Cape Town-101022-Siyabonga Cwele, National Minister for State Security, flanked by Dennis Dlomo, his DDG, at a media briefing about the Protection of Information Bill.
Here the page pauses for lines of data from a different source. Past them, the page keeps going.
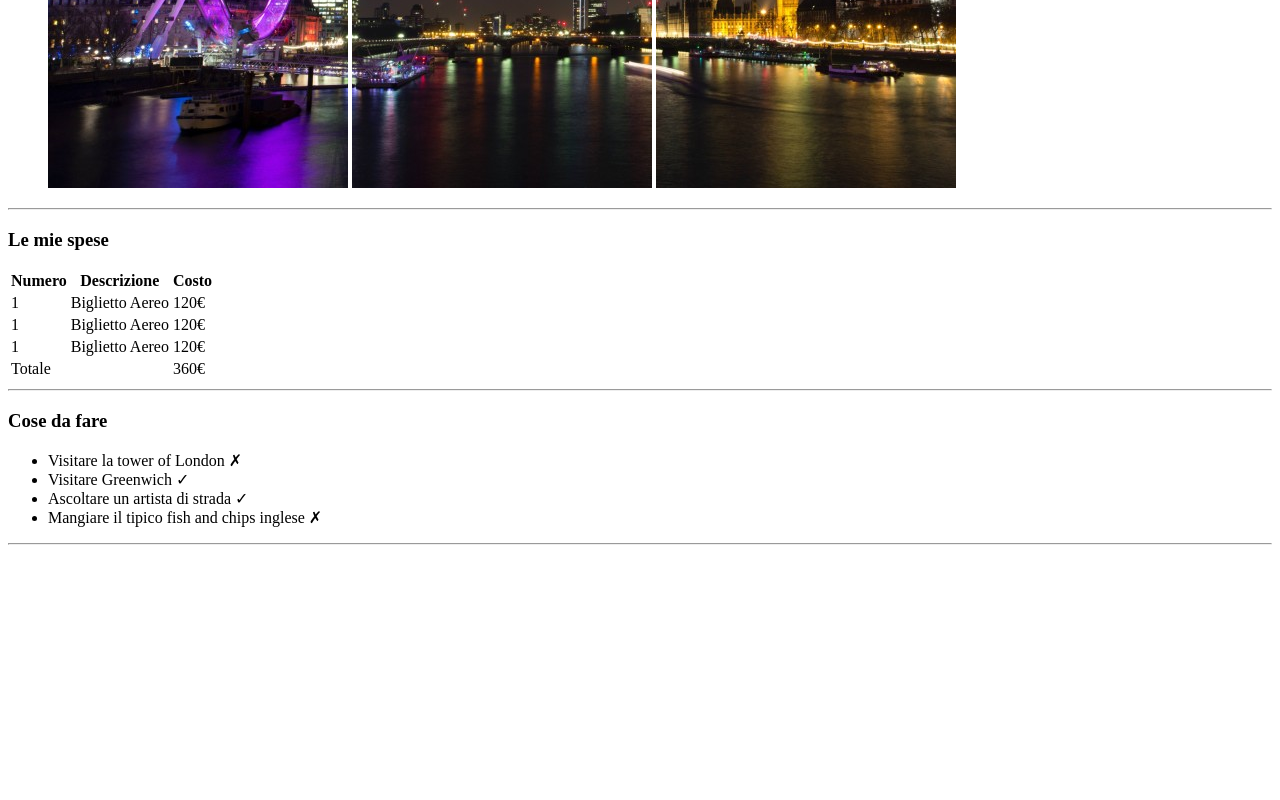
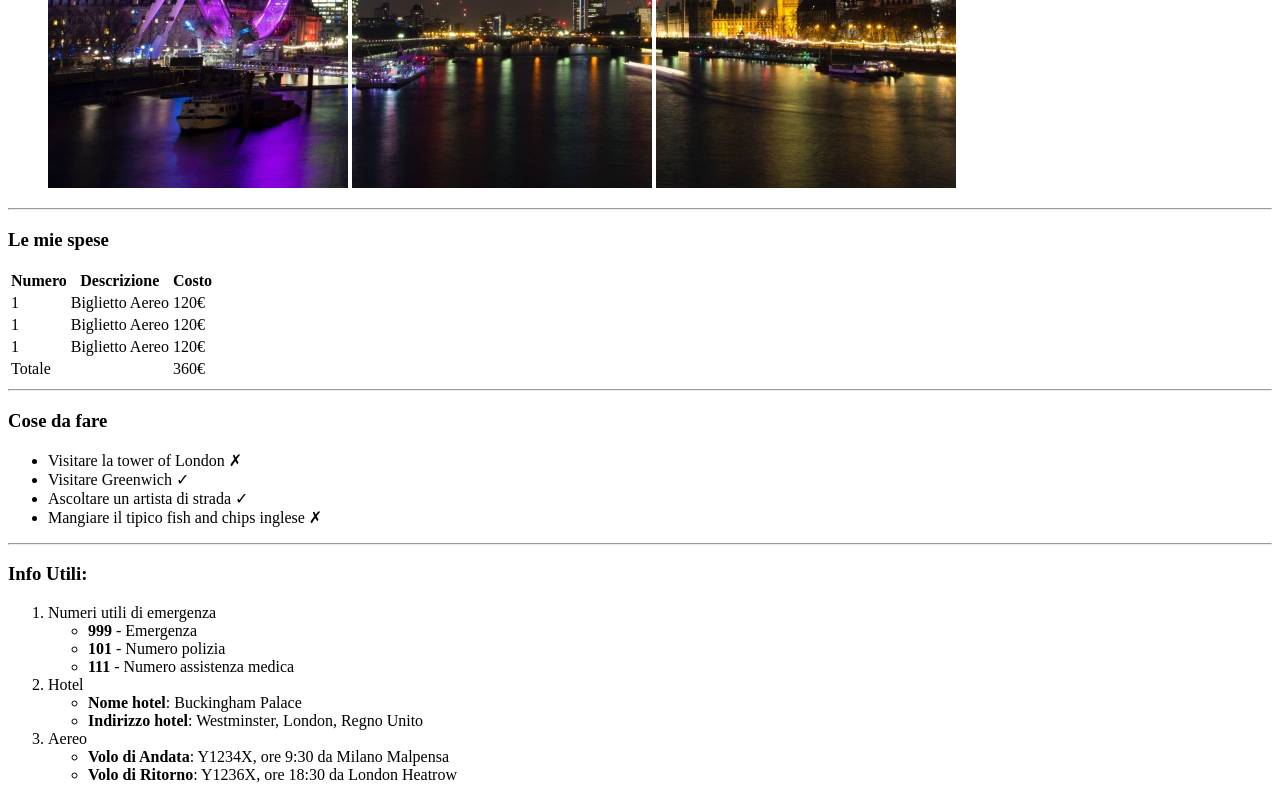
Before and after one commit to matteopoliti/html-london-trip, a plain HTML site: page index.html in a window 1280 px wide. Shown: the part 492-1292 px from the top of the page. Before the commit the page ends 1045 px from the top, so only its background shows below. Drawn offline with Linux system fonts and the light colour scheme.

Commit message:
add section with ordered list

```diff
--- a/index.html
+++ b/index.html
@@ -93,6 +93,39 @@
 
             </section>
 
+            <section>
+
+                <h3>Info Utili:</h3>
+
+                <ol>
+                    <li>
+                        <span>Numeri utili di emergenza</span>
+                        <ul>
+                            <li><strong>999</strong> - Emergenza</li>
+                            <li><strong>101</strong> - Numero polizia</li>
+                            <li><strong>111</strong> - Numero assistenza medica</li>
+                        </ul>
+                    </li>
+
+                    <li>
+                        <span>Hotel</span>
+                        <ul>
+                            <li><strong>Nome hotel</strong>: Buckingham Palace</li>
+                            <li><strong>Indirizzo hotel</strong>: Westminster, London, Regno Unito</li>
+                        </ul>
+                    </li>
+
+                    <li>
+                        <span>Aereo</span>
+                        <ul>
+                            <li><strong>Volo di Andata</strong>: Y1234X, ore 9:30 da Milano Malpensa</li>
+                            <li><strong>Volo di Ritorno</strong>: Y1236X, ore 18:30 da London Heatrow</li>
+                        </ul>
+                    </li>
+                </ol>
+
+            </section>
+
 
         </main>
 
```
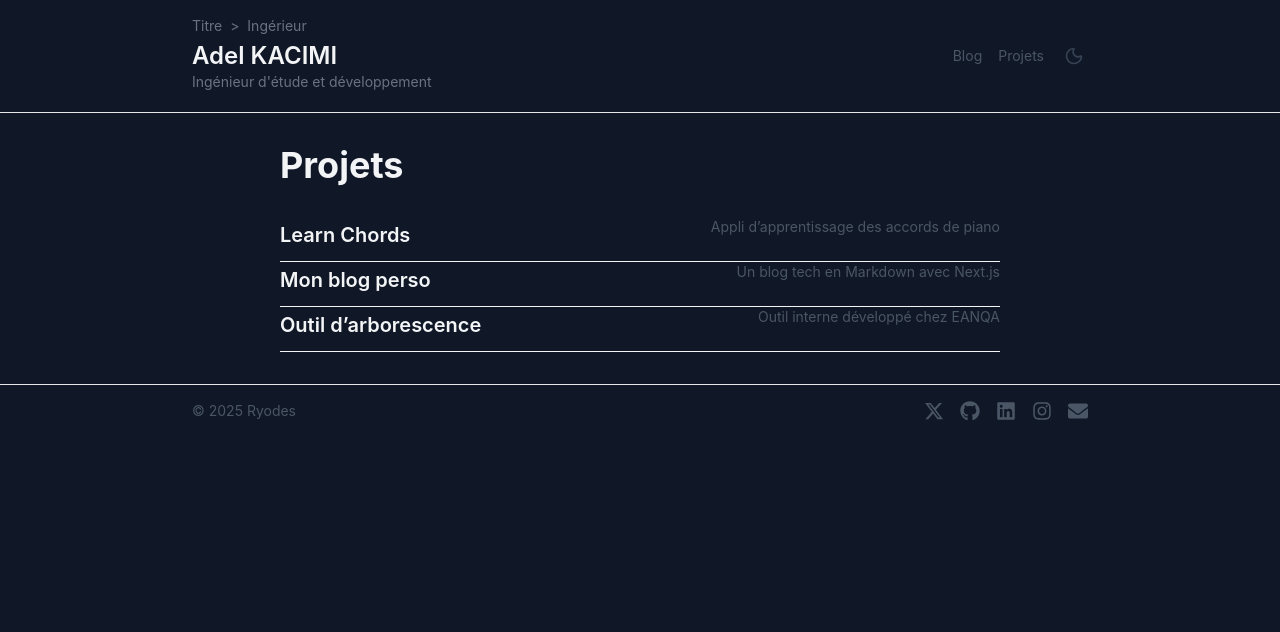
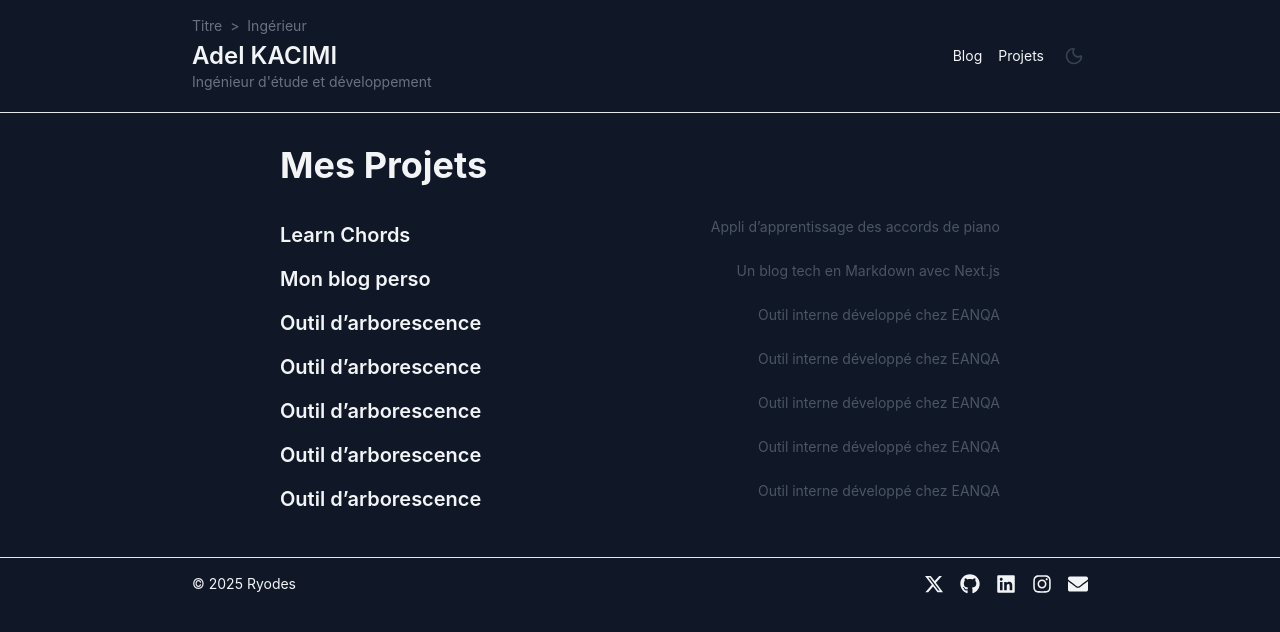
Before and after one commit to ryodes/portfolio-nextjs, a Next.js app: page /projets in a window 1280 px wide. Shown: the top 632 px of the page. Built offline with nearby package versions, Linux system fonts and the light colour scheme.

Commit message:
blog done, miss organization

```diff
--- a/src/app/projets/[slug]/page.tsx
+++ b/src/app/projets/[slug]/page.tsx
@@ -1,22 +1,38 @@
+import { projets } from "@/lib/projets";
+import { notFound } from "next/navigation";
+
 interface ProjetDetailProps {
-  params: { slug: string };
+  params: {
+    slug: string;
+  };
 }
 
-export default function ProjetDetailPage({ params }: ProjetDetailProps) {
-  const { slug } = params;
+export default async function ProjetDetailPage({ params }: ProjetDetailProps) {
+  const { slug } = await params;
 
-  // En vrai, tu peux fetcher une vraie source ou importer un objet local
+  const projet = projets.find((p) => p.slug === slug);
+
+  if (!projet) {
+    return notFound();
+  }
+
   return (
     <main className="max-w-3xl mx-auto px-6 py-8">
-      <h1 className="text-3xl font-bold mb-4">Détails du projet : {slug}</h1>
-      <p className="mb-4 text-gray-700">
-        Ici tu peux ajouter une description détaillée du projet, des captures
-        d’écran, des liens, etc.
-      </p>
-
-      <p className="text-sm text-blue-600 underline cursor-pointer">
-        🔗 Lien vers le projet (externe)
-      </p>
+      <h1 className="text-3xl font-bold mb-4">{projet.nom}</h1>
+      <p className="mb-4">{projet.content}</p>
+      {/* {projet.images.map((img, idx) => (
+        <img key={idx} src={img} alt="" className="mb-4 rounded shadow" />
+      ))} */}
+      {projet.link && (
+        <a
+          href={projet.link}
+          target="_blank"
+          rel="noopener noreferrer"
+          className="text-blue-600 underline"
+        >
+          Voir le projet en ligne
+        </a>
+      )}
     </main>
   );
 }
--- a/src/app/projets/page.tsx
+++ b/src/app/projets/page.tsx
@@ -1,32 +1,15 @@
+import { projets } from "@/lib/projets";
 import Link from "next/link";
-
-const projets = [
-  {
-    slug: "site-piano",
-    nom: "Learn Chords",
-    description: "Appli d’apprentissage des accords de piano",
-  },
-  {
-    slug: "blog-dev",
-    nom: "Mon blog perso",
-    description: "Un blog tech en Markdown avec Next.js",
-  },
-  {
-    slug: "arborescence-eanqa",
-    nom: "Outil d’arborescence",
-    description: "Outil interne développé chez EANQA",
-  },
-];
 
 export default function ProjetsPage() {
   return (
     <main className="max-w-3xl mx-auto px-6 py-8">
-      <h1 className="text-4xl font-bold mb-8">Projets</h1>
+      <h1 className="text-4xl font-bold mb-8">Mes Projets</h1>
 
       <div className="space-y-6">
         {projets.map((projet) => (
           <Link key={projet.slug} href={`/projets/${projet.slug}`}>
-            <div className="flex justify-between items-center border-b pb-2 hover:opacity-80 cursor-pointer">
+            <div className="flex justify-between items-center pb-2 hover:opacity-80 cursor-pointer">
               <h2 className="text-xl font-semibold">{projet.nom}</h2>
               <p className="text-sm text-gray-600">{projet.description}</p>
             </div>
--- a/src/components/Footer.tsx
+++ b/src/components/Footer.tsx
@@ -8,7 +8,7 @@ export default function Footer() {
 
   return (
     <footer className="w-full border-t border-gray-200 dark:border-gray-700 px-6 py-4">
-      <div className="max-w-4xl mx-auto flex justify-between items-center text-sm text-gray-600 dark:text-gray-400">
+      <div className="max-w-4xl mx-auto flex justify-between items-center text-sm">
         <div>© {year} Ryodes</div>
 
         <div className="flex space-x-4 text-xl">
--- a/src/components/Navbar.tsx
+++ b/src/components/Navbar.tsx
@@ -46,22 +46,16 @@ export default function Navbar() {
         </div>
 
         <div className="flex items-center space-x-4">
-          <Link
-            href="/blog"
-            className="text-sm text-gray-600 dark:text-gray-300 hover:underline"
-          >
+          <Link href="/blog" className="text-sm hover:underline">
             Blog
           </Link>
-          <Link
-            href="/projets"
-            className="text-sm text-gray-600 dark:text-gray-300 hover:underline"
-          >
+          <Link href="/projets" className="text-sm hover:underline">
             Projets
           </Link>
           <button
             onClick={toggleTheme}
             aria-label="Switch theme"
-            className="p-1 rounded hover:bg-gray-100 dark:hover:bg-gray-800"
+            className="p-1 rounded dark:hover:bg-gray-500"
           >
             {theme === "dark" ? (
               <Sun className="w-5 h-5 text-yellow-400" />
--- /dev/null
+++ b/src/lib/projets.ts
@@ -0,0 +1,56 @@
+export const projets = [
+  {
+    slug: "site-piano",
+    nom: "Learn Chords",
+    description: "Appli d’apprentissage des accords de piano",
+    content: `Un projet perso dont je suis assez fier, c’est un site web que j’ai créé pour apprendre les accords de piano en temps réel : learn-chords.netlify.app. L’idée m’est venue en apprenant le piano moi-même — je cherchais un outil simple qui détecte les notes jouées sur un clavier MIDI et affiche l’accord correspondant.
+J’ai développé l’application en JavaScript en m’appuyant sur l’API WebMIDI. Pour accélérer le développement, j’ai analysé et adapté un projet open source existant, ce qui m’a permis d’approfondir ma compréhension d’un code que je n’avais pas écrit, de l’améliorer et de le transformer selon mes besoins. Ça a renforcé ma capacité à lire, interpréter et restructurer du code tiers de manière efficace.
+Ce projet m’a aussi permis de mettre en pratique mes compétences front-end, la gestion d’événements en temps réel, et de penser UX pour garder une interface simple et claire. Enfin, j’ai commencé à explorer une version mobile native (iOS) avec une WebView et un bridge vers CoreMIDI, ce qui m’a poussé à sortir de ma zone de confort.`,
+    link: "https://learn-chords.netlify.app/",
+    github: "https://github.com/ryodes/pianoLeaner",
+  },
+  {
+    slug: "blog-dev",
+    nom: "Mon blog perso",
+    description: "Un blog tech en Markdown avec Next.js",
+    link: "",
+    github: "https://github.com/ryodes/portfolio-nextjs",
+  },
+  {
+    slug: "arborescence-eanqa",
+    nom: "Outil d’arborescence",
+    description: "Outil interne développé chez EANQA",
+    link: "",
+    github: "",
+  },
+  {
+    slug: "AXA test",
+    nom: "Outil d’arborescence",
+    description: "Outil interne développé chez EANQA",
+    link: "https://ryodes.github.io/test-technique-axa-frontend/",
+    github:
+      "https://github.com/ryodes/test-technique-axa-frontend/settings/pages",
+  },
+  {
+    slug: "Lua Projects",
+    nom: "Outil d’arborescence",
+    description: "Outil interne développé chez EANQA",
+    link: "https://ryodes.github.io/test-technique-axa-frontend/",
+    github:
+      "https://github.com/ryodes/test-technique-axa-frontend/settings/pages",
+  },
+  {
+    slug: "sudoku game",
+    nom: "Outil d’arborescence",
+    description: "Outil interne développé chez EANQA",
+    link: "https://ryodes.github.io/sudoku//",
+    github: "https://github.com/ryodes/sudoku",
+  },
+  {
+    slug: "fastcliker",
+    nom: "Outil d’arborescence",
+    description: "Outil interne développé chez EANQA",
+    link: "https://ryodes.github.io/test-technique-axa-frontend/",
+    github: "https://github.com/ryodes/fastcliker",
+  },
+];
```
Picture Jeffrey Abrahams

Cape Town - South Africa will step up collaboration with other countries to fight terrorism and trans-national crime, State Security Minister Siyabonga Cwele said on Tuesday.

Speaking during a budget vote debate in the National Assembly, Cwele said the threat of terrorism in Africa emerged as a significant trend in 2012.

“Global security remains stable but fragile due to pockets of conflicts in some regions of the world,” he said.

He referred to various conflicts which threatened security on the continent.

“In West Africa the destabilising activities of extremist or militant groups such as Al-Qaeda in the Islamic Maghreb (AQIM), Boko Haram in Nigeria, and the Tuareg Militia in Mali, attest to this.”

In North Africa the proliferation of small arms and availability of well-trained fighters had weakened regional security structures.

Cwele criticised the Somalia-based Al-Shabaab group, which had declared war on countries who formed part of the African Union Mission in Somalia.

Cwele said the main concern following another coup in the Central African Republic this year was the humanitarian crisis which emerged from the fighting.

“The primary objective is to urgently restore security in order to allow inflows of humanitarian assistance and economic reconstruction.”

On the home front, Cwele announced an early warning system was in place to alert law enforcement officials to potentially violent protests.

Cwele blamed “socio-economic factors and the global economic slowdown” for security risks, which included violent service delivery protests.

While the Constitution guaranteed South Africans' rights to gather, picket, and protest, violence should never form part of such actions.

“Let us be upfront and loudly state that in terms of our laws, it is a crime to incite or participate in acts of violence during protests,” he said.

Organisers of and participants in violent demonstrations would face the consequences.

“We now have a plan and are ready deploy the full capacity of the democratic state to identify, prevent or arrest, and swiftly prosecute those who undermine our Bill of Rights by engaging in acts of violence,” said Cwele.

Security agencies were working together to deal with this.

“Intelligence structures have implemented specific measure to provide early warning to law enforcement agencies and relevant departments on planned protests that have a potential of turning violent.”

According to Cwele, the factors leading to violent protests would also come under scrutiny.

“The assessments will also focus on the underlying root causes in order to advise on speedy and integrated response to grievances.”

There had been a steep increase in service delivery and wage-related protests over the past few years.

The state had been criticised for its response to these, most notably after police shot dead 34 miners during a strike at Marikana in the North West on August 16. - Sapa